Dr. Olivia Carril has been studying native bees and the plants they visit for over 20 years.  Recent evidence has hinted at a possible decline in native bee species in North America, but with over 4,000 bee species occurring here, quantifying these declines and elucidating which bees are most effected has proved challenging for researchers.  Olivia has been involved in several long term bee monitoring projects throughout western North America which harbors nearly three-quarters of the bee species found in the U.S; many of these areas have never been sampled for bees.  Her work focuses on the drivers of their diversity and the causes and consequences of decline, even as new species are discovered.  Olivia will discuss our current understanding of native bee populations and their health, the challenges researchers are working to overcome, and the importance of their ecosystem services.

April 14: Dr. Thomas Lovejoy – postponed

The Wild Solution to Climate Change: Climate Change and the Living Planet

Dr. Thomas Lovejoy will present, “The Wild Solution to Climate Change: Climate Change and the Living Planet.” Tom Lovejoy has played a leadership role in global conservation for more than 50 years. Dr. Lovejoy is best known for his seminal research in the forests of Peru, which helped launch the “Save the Rainforest” movement, and in 1980, he coined the terms biological diversity and biodiversity. Tom has served as Executive Vice President of the World Wildlife Fund, Chief Biodiversity Advisor to the World Bank and President of the Heinz Center for Science, Economics and the Environment. Today, Tom is a Senior Fellow at the UN Foundation, as well as University Professor at George Mason University. It is a great honor to present Dr. Tom Lovejoy with the 2020 Cincinnati Zoo Wildlife Conservation Award.

Wednesday, May 6: Dr. Peter Dann – postponed

Ask not what penguins can do for us but what we can do for penguins: A story about the recovery of the world’s largest colony of the world’s smallest penguin.

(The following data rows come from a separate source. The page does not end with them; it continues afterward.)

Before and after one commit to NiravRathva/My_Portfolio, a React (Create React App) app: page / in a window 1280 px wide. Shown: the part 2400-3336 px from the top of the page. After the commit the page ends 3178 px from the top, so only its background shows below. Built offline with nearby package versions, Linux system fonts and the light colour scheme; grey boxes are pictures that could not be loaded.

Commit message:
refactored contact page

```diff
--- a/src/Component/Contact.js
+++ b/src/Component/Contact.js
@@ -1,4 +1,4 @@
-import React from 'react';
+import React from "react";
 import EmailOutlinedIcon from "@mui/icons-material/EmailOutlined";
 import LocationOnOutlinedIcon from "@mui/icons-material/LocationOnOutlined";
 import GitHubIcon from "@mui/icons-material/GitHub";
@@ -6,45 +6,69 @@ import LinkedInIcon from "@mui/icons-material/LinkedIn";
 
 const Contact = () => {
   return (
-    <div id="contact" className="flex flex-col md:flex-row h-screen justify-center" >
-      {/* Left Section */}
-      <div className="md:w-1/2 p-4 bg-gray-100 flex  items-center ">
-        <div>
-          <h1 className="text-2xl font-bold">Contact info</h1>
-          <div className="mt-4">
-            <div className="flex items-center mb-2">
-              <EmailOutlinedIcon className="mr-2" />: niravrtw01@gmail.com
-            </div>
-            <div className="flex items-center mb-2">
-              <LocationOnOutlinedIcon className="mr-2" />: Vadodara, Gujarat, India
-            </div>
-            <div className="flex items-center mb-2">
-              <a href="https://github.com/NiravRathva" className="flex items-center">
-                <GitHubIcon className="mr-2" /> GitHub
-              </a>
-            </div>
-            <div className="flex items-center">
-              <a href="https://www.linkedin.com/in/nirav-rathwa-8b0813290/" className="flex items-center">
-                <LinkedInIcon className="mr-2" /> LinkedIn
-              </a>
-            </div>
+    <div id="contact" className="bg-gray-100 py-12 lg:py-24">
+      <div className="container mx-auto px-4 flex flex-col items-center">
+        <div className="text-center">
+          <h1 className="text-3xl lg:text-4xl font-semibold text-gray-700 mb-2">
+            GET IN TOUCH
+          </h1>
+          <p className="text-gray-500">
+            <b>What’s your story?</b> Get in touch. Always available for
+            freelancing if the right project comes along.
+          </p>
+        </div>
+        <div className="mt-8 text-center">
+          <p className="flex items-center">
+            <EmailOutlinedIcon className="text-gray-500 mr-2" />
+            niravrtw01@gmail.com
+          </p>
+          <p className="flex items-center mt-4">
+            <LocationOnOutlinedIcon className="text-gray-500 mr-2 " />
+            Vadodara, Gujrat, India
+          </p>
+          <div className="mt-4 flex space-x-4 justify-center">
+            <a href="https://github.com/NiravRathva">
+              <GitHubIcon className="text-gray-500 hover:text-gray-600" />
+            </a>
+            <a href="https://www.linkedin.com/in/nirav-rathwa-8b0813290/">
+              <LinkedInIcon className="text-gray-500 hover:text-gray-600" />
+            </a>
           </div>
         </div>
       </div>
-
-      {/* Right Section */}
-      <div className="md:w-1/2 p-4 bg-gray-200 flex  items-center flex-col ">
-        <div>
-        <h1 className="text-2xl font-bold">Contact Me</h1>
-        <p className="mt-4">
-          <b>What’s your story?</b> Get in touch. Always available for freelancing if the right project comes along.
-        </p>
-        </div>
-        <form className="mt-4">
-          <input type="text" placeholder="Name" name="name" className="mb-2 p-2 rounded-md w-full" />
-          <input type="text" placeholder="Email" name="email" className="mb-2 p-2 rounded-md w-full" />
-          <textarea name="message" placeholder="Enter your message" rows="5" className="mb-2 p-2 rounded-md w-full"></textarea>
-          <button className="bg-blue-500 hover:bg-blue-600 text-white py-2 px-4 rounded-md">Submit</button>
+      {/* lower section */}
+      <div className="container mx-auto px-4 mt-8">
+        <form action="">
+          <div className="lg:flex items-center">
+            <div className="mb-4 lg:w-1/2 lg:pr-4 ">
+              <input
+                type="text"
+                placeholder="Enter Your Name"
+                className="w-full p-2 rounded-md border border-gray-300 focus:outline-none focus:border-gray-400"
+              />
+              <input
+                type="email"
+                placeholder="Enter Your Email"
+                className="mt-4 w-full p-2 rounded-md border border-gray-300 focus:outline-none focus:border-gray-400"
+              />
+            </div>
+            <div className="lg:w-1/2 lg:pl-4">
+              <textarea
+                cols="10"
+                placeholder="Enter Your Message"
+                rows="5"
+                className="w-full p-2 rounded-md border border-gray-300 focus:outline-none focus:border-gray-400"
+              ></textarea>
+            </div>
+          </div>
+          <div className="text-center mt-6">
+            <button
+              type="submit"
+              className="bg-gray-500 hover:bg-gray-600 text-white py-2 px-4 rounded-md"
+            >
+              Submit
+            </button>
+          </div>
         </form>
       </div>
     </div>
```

Dr. Peter Dann is Research Director at Phillip Island Nature Parks (not-for-profit conservation organisation) which carries out investigations of the Island’s significant populations of Little Penguins, Short-tailed Shearwaters, Hooded Plovers, Australian Fur seals and the Island’s threatened species. He has published over 180 papers and book chapters and edited a book on penguin ecology and management. His main research interests are population regulation, demography, climate change, foraging ecology, mitigation of anthropogenic threats to seabirds, ecology of islands and the conservation of threatened species. He has a life-long commitment to science-based wildlife management and threatened species conservation and is a Board member of the World Seabird Union and co-chair of the scientific committee for the World Seabird Conference in Hobart in 2020.

CZBG’s Wildlife Conservation Award

The year 2019 marks the 27th anniversary of the Cincinnati Zoo & Botanical Garden’s Wildlife Conservation Award. Each year, the Zoo invites several of the world’s leading conservationists and scientists to participate in this series and presents its annual Wildlife Conservation Award to one of the speakers.  The list of internationally known conservationists who have been honored with this award is impressive.  Click the button below to see Wildlife Conservation Award recipients:

Cincinnati Zoo Wildlife Conservation Award Recipients

1993 – Dame Jane Goodall
1995 – Roger Tory Peterson
1997 – Russ Mittermeier
1999 – Ted Turner
2001 – Peter Raven
2003 – George Schaller
2006 – Dr. David Western
2008 – Robert Kennedy
2010 – Alan Rabinowitz
2013 – John Kamanga
2015 – Tico McNutt
2017 – Dr. Craig Packer
2019 – Mike Fay
1994 – E. O. Wilson
1996 – Birute Galdikas
1998 – Richard Leakey
2000 – Laurie Marker and Cathryn Hilker
2002 – Wangari Mathaai
2005 – Cynthia Moss
2007 – Dr. Mark Plotkin
2009 – Iain Douglas-Hamilton
2012 – Sharon Matola
2014 – John Ruthven
2016 – Suzana Padua, Ph.D & Claudio Padua, Ph.D
2018 – Dr. Amy Dickman
2020 –  Dr. Thomas Lovejoy